======== RECORDED DATA

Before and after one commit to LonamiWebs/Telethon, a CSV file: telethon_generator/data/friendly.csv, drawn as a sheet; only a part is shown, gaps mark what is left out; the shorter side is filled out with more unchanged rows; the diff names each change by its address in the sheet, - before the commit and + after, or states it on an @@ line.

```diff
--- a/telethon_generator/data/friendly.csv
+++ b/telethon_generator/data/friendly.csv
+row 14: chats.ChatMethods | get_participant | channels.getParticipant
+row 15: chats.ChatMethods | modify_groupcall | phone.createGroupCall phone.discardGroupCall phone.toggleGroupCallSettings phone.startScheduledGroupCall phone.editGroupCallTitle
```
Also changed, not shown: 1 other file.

================

▶ [TASK REQUIREMENTS] Scan the data above for the word "friendly". Copy every line in which it is found.

▶ [PROBLEM SOLUTION]
Before and after one commit to LonamiWebs/Telethon, a CSV file: telethon_generator/data/friendly.csv, drawn as a sheet; only a part is shown, gaps mark what is left out; the shorter side is filled out with more unchanged rows; the diff names each change by its address in the sheet, - before the commit and + after, or states it on an @@ line.
--- a/telethon_generator/data/friendly.csv
+++ b/telethon_generator/data/friendly.csv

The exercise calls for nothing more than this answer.